If you’re dreaming of a white Christmas, remember that snow can be particularly tricky to do justice to; it reflects so much light that it can fool the metering system into underexposing, leaving you with dull, grey tones rather than the crisp, white reality.
The easiest way to combat this is to switch to Beach/Snow scene mode, which overrides the metering system to ensure bright, correctly exposed snow. If you have the option of exposure compensation control, try adding +1 to +2 stops compensation for brighter, whiter results; take a test shot, check the results on your DSLR’s histogram and then adjust if necessary. What you want is the bell curve peaking centrally – if it’s way over to the left, it indicates underexposure, while a peak far on the right means it’s overexposing.
Altering the white balance can also help you enhance the bluey coldness of a snowy scene or boost the warm glow on the landscape from a weak sun struggling to shine. If you find you’re battling too much brightness on a snowy scene in strong bright sunshine, try using a neutral density (ND) graduated filter to cut down on all that reflected light; it’s also a great way of boosting contrast between clouds to lift flat, boring and overcast skies.
There’s nothing like pure, pristine snow blanketing the landscape and turning familiar, pedestrian scenes into alluring photo opportunities, but shooting it before it’s been trampled on by all and sundry does involve an early start. And, of course, take care with your own footprints when you’re reccying a scene… Another point to remember is that, with the sun generally low in the sky, it can be difficult to avoid it shining straight into your lens and causing flare. A lens hood can reduce this if you have to shoot with the sun in the frame.

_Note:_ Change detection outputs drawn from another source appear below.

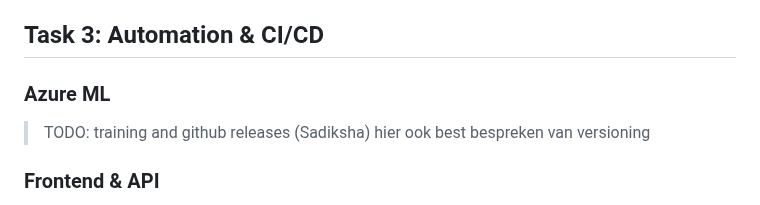
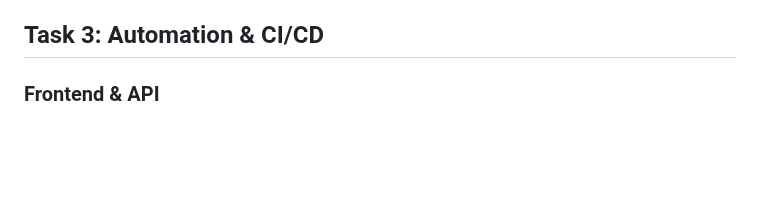
Before and after one commit to LarsMws/mlops-project, a Markdown page: README.md, the part around the change. Rendered like a GitHub page; blank space fills up the shorter version.

```diff
--- a/README.md
+++ b/README.md
@@ -151,9 +151,6 @@ Since we're only using a single endpoint and the API doesn't have to be availabl
 
 
 ## Task 3: Automation & CI/CD
-### Azure ML
-> TODO: training and github releases (Sadiksha)
-> hier ook best bespreken van versioning
 
 ### Frontend & API
 When something is pushed to the `main` branch of this repository, a workflow triggers which builds the Docker images for the frontend and api, and then pushes them to Dockerhub. Consecutively, a job gets executed on a self-hosted github runner which rolls out the new images to kubernetes.
```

Snow also brings great opportunities for candids – people sledging, snowballing, building snowmen, trudging through it. Choose a long lens setting and you might even be able to capture the action through the window from the comfort and warmth of your own home!